┌──

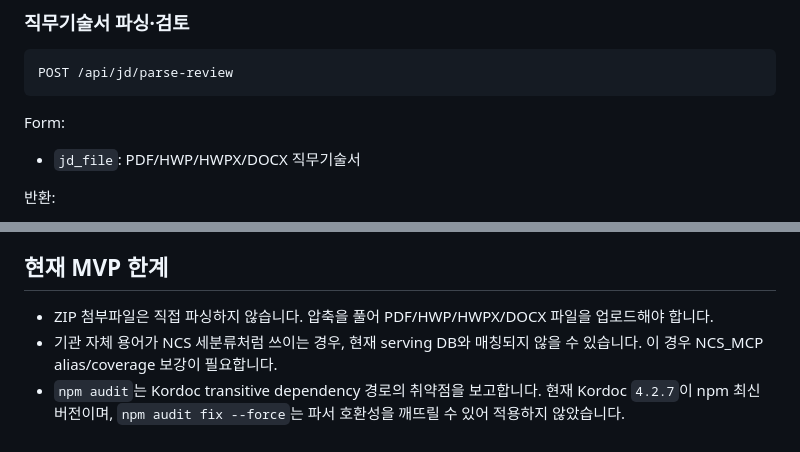
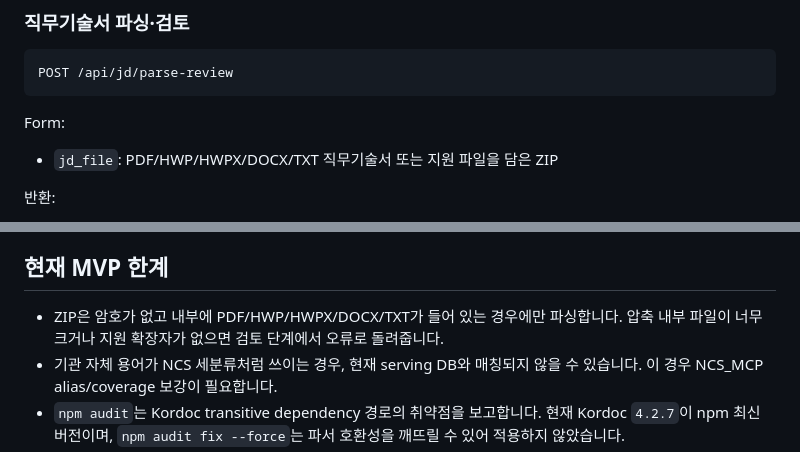
Before and after one commit to koul777/NCScope, a Markdown page: README.md, 2 parts joined by grey strips. Rendered like a GitHub page.

```diff
--- a/README.md
+++ b/README.md
@@ -264,7 +264,7 @@ POST /api/jd/parse-review
 
 Form:
 
-- `jd_file`: PDF/HWP/HWPX/DOCX 직무기술서
+- `jd_file`: PDF/HWP/HWPX/DOCX/TXT 직무기술서 또는 지원 파일을 담은 ZIP
 
 반환:
 
@@ -411,7 +411,7 @@ Docker 이미지에는 앱만 포함합니다. NCS serving DB는 별도 NCS_MCP
 
 ## 현재 MVP 한계
 
-- ZIP 첨부파일은 직접 파싱하지 않습니다. 압축을 풀어 PDF/HWP/HWPX/DOCX 파일을 업로드해야 합니다.
+- ZIP은 암호가 없고 내부에 PDF/HWP/HWPX/DOCX/TXT가 들어 있는 경우에만 파싱합니다. 압축 내부 파일이 너무 크거나 지원 확장자가 없으면 검토 단계에서 오류로 돌려줍니다.
 - 기관 자체 용어가 NCS 세분류처럼 쓰이는 경우, 현재 serving DB와 매칭되지 않을 수 있습니다. 이 경우 NCS_MCP alias/coverage 보강이 필요합니다.
 - `npm audit`는 Kordoc transitive dependency 경로의 취약점을 보고합니다. 현재 Kordoc `4.2.7`이 npm 최신 버전이며, `npm audit fix --force`는 파서 호환성을 깨뜨릴 수 있어 적용하지 않았습니다.
 - Docker CLI가 로컬 검증 환경에 없어 Docker 빌드는 실제 실행 검증하지 못했고, Dockerfile과 `.dockerignore`는 정적 검토했습니다.
```
Also changed, not shown: other parts of README.md (+11 -11 lines), reports/alio_jd_benchmark_20260723_051244.md (deleted, +0 -29 lines), reports/alio_jd_benchmark_20260723_052143.md (added, +29 -0 lines), reports/ncscope_mvp_smoke_20260723.md (+10 -9 lines), docs/images/ncscope-home.png, 8 other files.
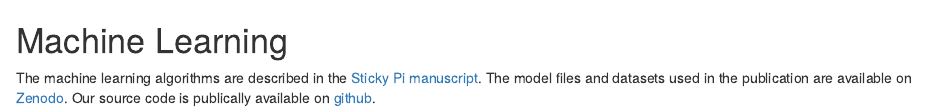
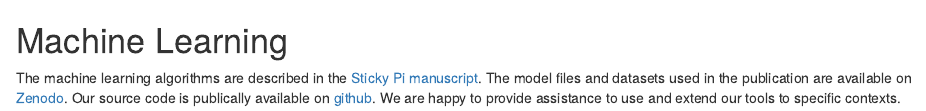
Before and after one commit to sticky-pi/sticky-pi.github.io, an R Markdown document (09-ml.Rmd): the page in a window 1100 px wide, from its top. Rendered offline with R 4.5, knitr and Pandoc, with nearby package versions; drawn as R Markdown's standard HTML page in place of the format the file asks for.

Commit message:
website++

```diff
--- a/09-ml.Rmd
+++ b/09-ml.Rmd
@@ -3,3 +3,4 @@
 The machine learning algorithms are described in the [Sticky Pi manuscript](`r PUBLICATION_URL`).
 The model files and datasets used in the publication are available on [Zenodo](https://zenodo.org/record/4680119).
 Our source code is publically available on [github](https://github.com/sticky-pi/sticky-pi-ml).
+We are happy to provide assistance to use and extend  our tools to specific contexts.
```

└──

What lines of the material above hold the string "DOCX"? Please copy them.

RESPONSE AREA:
-- `jd_file`: PDF/HWP/HWPX/DOCX 직무기술서
+- `jd_file`: PDF/HWP/HWPX/DOCX/TXT 직무기술서 또는 지원 파일을 담은 ZIP
-- ZIP 첨부파일은 직접 파싱하지 않습니다. 압축을 풀어 PDF/HWP/HWPX/DOCX 파일을 업로드해야 합니다.
+- ZIP은 암호가 없고 내부에 PDF/HWP/HWPX/DOCX/TXT가 들어 있는 경우에만 파싱합니다. 압축 내부 파일이 너무 크거나 지원 확장자가 없으면 검토 단계에서 오류로 돌려줍니다.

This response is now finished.